Goal of the exercise
Every line below must be reproduced exactly; no pictures are to be included.

:: Data for this exercise ::

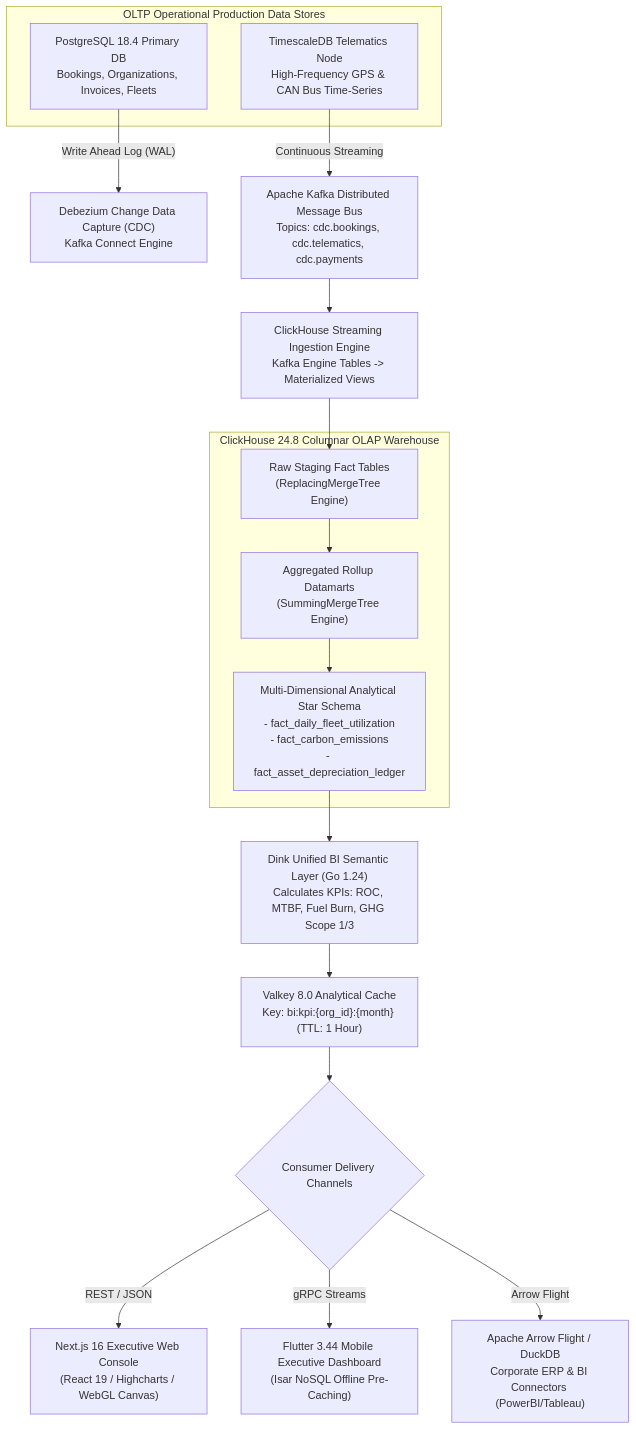
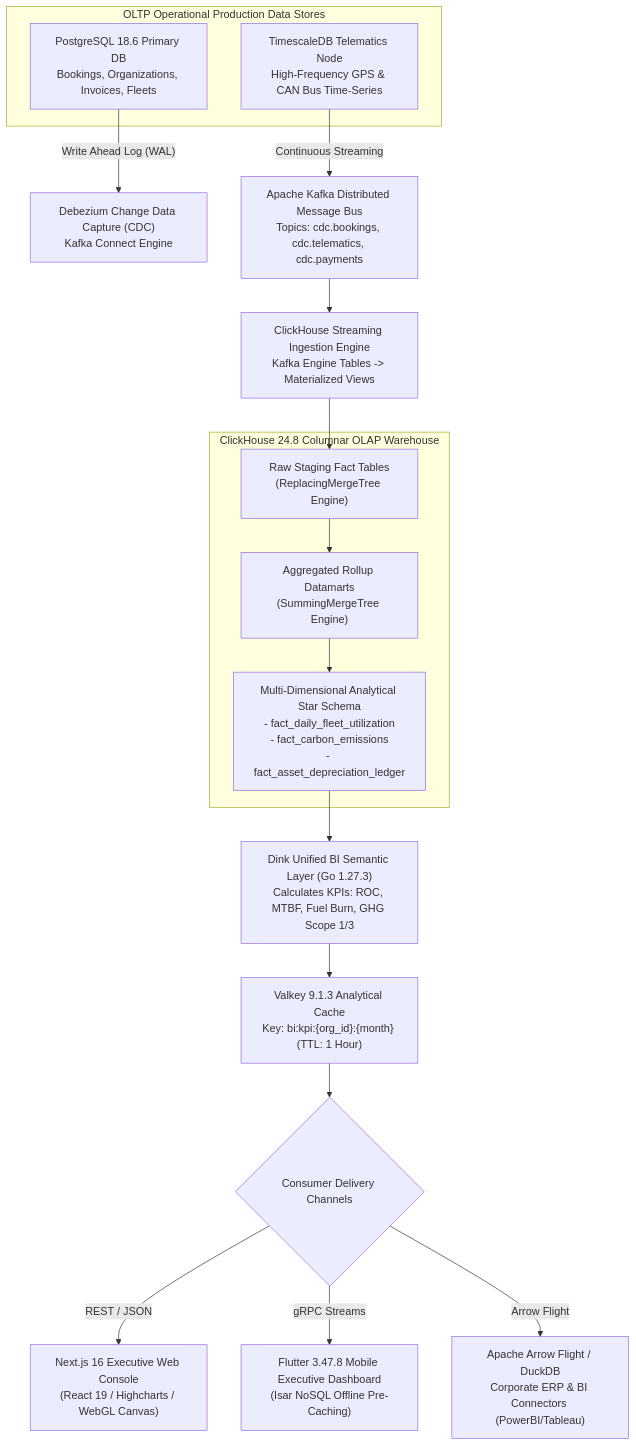
The first of 3 diagrams in docs/shared/requirements/07-09-advanced-analytics-reporting.md (YDink/Heavy-Machinery-Logistics-Rental), drawn with Mermaid before and after one commit. The commit also changed other lines of this file and 212 other files, not shown here.

````diff
--- a/docs/shared/requirements/07-09-advanced-analytics-reporting.md
+++ b/docs/shared/requirements/07-09-advanced-analytics-reporting.md
@@ -92,29 +92,29 @@
 ```mermaid
 flowchart TD
     subgraph OperationalSources["OLTP Operational Production Data Stores"]
-        PG["PostgreSQL 18.4 Primary DB<br/>Bookings, Organizations, Invoices, Fleets"]
+        PG["PostgreSQL 18.6 Primary DB<br/>Bookings, Organizations, Invoices, Fleets"]
         TS["TimescaleDB Telematics Node<br/>High-Frequency GPS & CAN Bus Time-Series"]
     end
 
     PG -->|"Write Ahead Log (WAL)"| Debezium["Debezium Change Data Capture (CDC)<br/>Kafka Connect Engine"]
     TS -->|"Continuous Streaming"| KafkaBroker["Apache Kafka Distributed Message Bus<br/>Topics: cdc.bookings, cdc.telematics, cdc.payments"]
 
     KafkaBroker --> ClickHousePipe["ClickHouse Streaming Ingestion Engine<br/>Kafka Engine Tables -> Materialized Views"]
 
     subgraph ClickHouseWarehouse["ClickHouse 24.8 Columnar OLAP Warehouse"]
         CH_Raw["Raw Staging Fact Tables<br/>(ReplacingMergeTree Engine)"] --> CH_Agg["Aggregated Rollup Datamarts<br/>(SummingMergeTree Engine)"]
         CH_Agg --> StarSchema["Multi-Dimensional Analytical Star Schema<br/>- fact_daily_fleet_utilization<br/>- fact_carbon_emissions<br/>- fact_asset_depreciation_ledger"]
     end
 
     ClickHousePipe --> CH_Raw
 
-    StarSchema --> SemanticLayer["Dink Unified BI Semantic Layer (Go 1.24)<br/>Calculates KPIs: ROC, MTBF, Fuel Burn, GHG Scope 1/3"]
+    StarSchema --> SemanticLayer["Dink Unified BI Semantic Layer (Go 1.27.3)<br/>Calculates KPIs: ROC, MTBF, Fuel Burn, GHG Scope 1/3"]
 
-    SemanticLayer --> CacheValkey["Valkey 8.0 Analytical Cache<br/>Key: bi:kpi:{org_id}:{month} (TTL: 1 Hour)"]
+    SemanticLayer --> CacheValkey["Valkey 9.1.3 Analytical Cache<br/>Key: bi:kpi:{org_id}:{month} (TTL: 1 Hour)"]
 
     CacheValkey --> DeliveryGateways{"Consumer Delivery Channels"}
 
     DeliveryGateways -->|"REST / JSON"| NextPortal["Next.js 16 Executive Web Console<br/>(React 19 / Highcharts / WebGL Canvas)"]
-    DeliveryGateways -->|"gRPC Streams"| MobileFlutter["Flutter 3.44 Mobile Executive Dashboard<br/>(Isar NoSQL Offline Pre-Caching)"]
+    DeliveryGateways -->|"gRPC Streams"| MobileFlutter["Flutter 3.47.8 Mobile Executive Dashboard<br/>(Isar NoSQL Offline Pre-Caching)"]
     DeliveryGateways -->|"Arrow Flight"| DataScience["Apache Arrow Flight / DuckDB<br/>Corporate ERP & BI Connectors (PowerBI/Tableau)"]
 ```
````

:::

Response box
The first of 3 diagrams in docs/shared/requirements/07-09-advanced-analytics-reporting.md (YDink/Heavy-Machinery-Logistics-Rental), drawn with Mermaid before and after one commit. The commit also changed other lines of this file and 212 other files, not shown here.

````diff
--- a/docs/shared/requirements/07-09-advanced-analytics-reporting.md
+++ b/docs/shared/requirements/07-09-advanced-analytics-reporting.md
@@ -92,29 +92,29 @@
 ```mermaid
 flowchart TD
     subgraph OperationalSources["OLTP Operational Production Data Stores"]
-        PG["PostgreSQL 18.4 Primary DB<br/>Bookings, Organizations, Invoices, Fleets"]
+        PG["PostgreSQL 18.6 Primary DB<br/>Bookings, Organizations, Invoices, Fleets"]
         TS["TimescaleDB Telematics Node<br/>High-Frequency GPS & CAN Bus Time-Series"]
     end
 
     PG -->|"Write Ahead Log (WAL)"| Debezium["Debezium Change Data Capture (CDC)<br/>Kafka Connect Engine"]
     TS -->|"Continuous Streaming"| KafkaBroker["Apache Kafka Distributed Message Bus<br/>Topics: cdc.bookings, cdc.telematics, cdc.payments"]
 
     KafkaBroker --> ClickHousePipe["ClickHouse Streaming Ingestion Engine<br/>Kafka Engine Tables -> Materialized Views"]
 
     subgraph ClickHouseWarehouse["ClickHouse 24.8 Columnar OLAP Warehouse"]
         CH_Raw["Raw Staging Fact Tables<br/>(ReplacingMergeTree Engine)"] --> CH_Agg["Aggregated Rollup Datamarts<br/>(SummingMergeTree Engine)"]
         CH_Agg --> StarSchema["Multi-Dimensional Analytical Star Schema<br/>- fact_daily_fleet_utilization<br/>- fact_carbon_emissions<br/>- fact_asset_depreciation_ledger"]
     end
 
     ClickHousePipe --> CH_Raw
 
-    StarSchema --> SemanticLayer["Dink Unified BI Semantic Layer (Go 1.24)<br/>Calculates KPIs: ROC, MTBF, Fuel Burn, GHG Scope 1/3"]
+    StarSchema --> SemanticLayer["Dink Unified BI Semantic Layer (Go 1.27.3)<br/>Calculates KPIs: ROC, MTBF, Fuel Burn, GHG Scope 1/3"]
 
-    SemanticLayer --> CacheValkey["Valkey 8.0 Analytical Cache<br/>Key: bi:kpi:{org_id}:{month} (TTL: 1 Hour)"]
+    SemanticLayer --> CacheValkey["Valkey 9.1.3 Analytical Cache<br/>Key: bi:kpi:{org_id}:{month} (TTL: 1 Hour)"]
 
     CacheValkey --> DeliveryGateways{"Consumer Delivery Channels"}
 
     DeliveryGateways -->|"REST / JSON"| NextPortal["Next.js 16 Executive Web Console<br/>(React 19 / Highcharts / WebGL Canvas)"]
-    DeliveryGateways -->|"gRPC Streams"| MobileFlutter["Flutter 3.44 Mobile Executive Dashboard<br/>(Isar NoSQL Offline Pre-Caching)"]
+    DeliveryGateways -->|"gRPC Streams"| MobileFlutter["Flutter 3.47.8 Mobile Executive Dashboard<br/>(Isar NoSQL Offline Pre-Caching)"]
     DeliveryGateways -->|"Arrow Flight"| DataScience["Apache Arrow Flight / DuckDB<br/>Corporate ERP & BI Connectors (PowerBI/Tableau)"]
 ```
````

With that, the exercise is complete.